The terms chargeback, reversal and payment dispute all refer to the same thing. It’s when a credit card company reimburses a buyer for a purchase, usually at the expense of the merchant, or vendor.
Chargebacks have long been more than a pesky problem for vendors due to the direct cost of these reversals, plus the cost of potential fees from credit card companies. Additionally, many vendors also bear the expense of either investing in payment systems with better fraud protection, or fighting chargeback initiations as they occur, which is very time consuming. Whatever the case, chargebacks are on the rise and they’re costing retailers billions each year, especially from fraud.
Globally, gross fraud losses reached $28.65 billion in 2019, up 2.9 percent from a year earlier. They’re expected to hit $32 billion in 2021, and $35 billion in 2025, according to Nilson Report, which tracks Card Fraud losses worldwide.
So, most chargebacks are initiated due to fraud, such as a purchase made without the knowledge or permission of the cardholder.
In other cases, the cardholder initiates a claim on a purchased item, sometimes legitimately, other times less so. That’s why this type of chargeback initiation is sometimes referred to as ‘friendly fraud,’ which is when a consumer is either aware of or complicit in a transaction but report it as unauthorized. These, as well as legitimate consumer claims, are growing, and seemingly at an increasing rate due to Covid-related supply-chain disruptions.

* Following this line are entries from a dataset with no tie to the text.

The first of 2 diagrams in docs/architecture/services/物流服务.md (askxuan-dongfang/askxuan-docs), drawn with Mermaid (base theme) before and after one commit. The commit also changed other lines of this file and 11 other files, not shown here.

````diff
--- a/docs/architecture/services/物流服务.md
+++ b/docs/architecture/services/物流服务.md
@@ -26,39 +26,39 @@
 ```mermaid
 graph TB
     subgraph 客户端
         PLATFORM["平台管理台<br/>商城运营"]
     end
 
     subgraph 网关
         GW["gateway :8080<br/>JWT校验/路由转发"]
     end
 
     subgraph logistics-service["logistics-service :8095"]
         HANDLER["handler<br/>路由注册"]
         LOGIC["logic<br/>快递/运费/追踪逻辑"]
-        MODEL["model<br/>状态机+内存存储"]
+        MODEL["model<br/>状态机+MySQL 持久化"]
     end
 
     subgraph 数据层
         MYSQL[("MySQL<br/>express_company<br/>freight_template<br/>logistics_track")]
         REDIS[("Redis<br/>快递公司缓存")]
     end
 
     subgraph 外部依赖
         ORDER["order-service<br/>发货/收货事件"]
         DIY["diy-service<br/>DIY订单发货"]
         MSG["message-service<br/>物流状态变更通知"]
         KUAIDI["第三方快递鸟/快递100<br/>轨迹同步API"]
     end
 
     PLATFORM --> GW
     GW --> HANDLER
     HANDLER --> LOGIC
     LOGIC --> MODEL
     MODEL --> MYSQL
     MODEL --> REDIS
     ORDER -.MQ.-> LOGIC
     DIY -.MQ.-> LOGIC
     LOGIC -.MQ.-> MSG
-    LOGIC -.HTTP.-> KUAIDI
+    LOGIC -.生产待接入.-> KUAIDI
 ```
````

Over the past year, shipping delays have stressed consumers, many of whom were already strapped by income losses. Their reaction has been to file more disputes against their purchases – they’d rather have the money.
Of 500 US companies surveyed, 58 percent say they believe their chargeback rates have increased since March 2020. Of these, 45 percent chalk it up to delivery delays. That’s according to fraud-prevention firm Kount, a unit of Equifax Inc.
Herein is part of the problem. While chargebacks are designed primarily to protect consumers from fraud, which they do, they also transfer the cost burden of fraud primarily to merchants. In the US, the system grew out of the Fair Credit Billing Act of 1974, which created the chargeback to address consumer fears of lost or stolen cards.
Broadly speaking, this gave banks the power to refund a cardholder, void the transaction, and withdraw the funds that were deposited into the merchant account.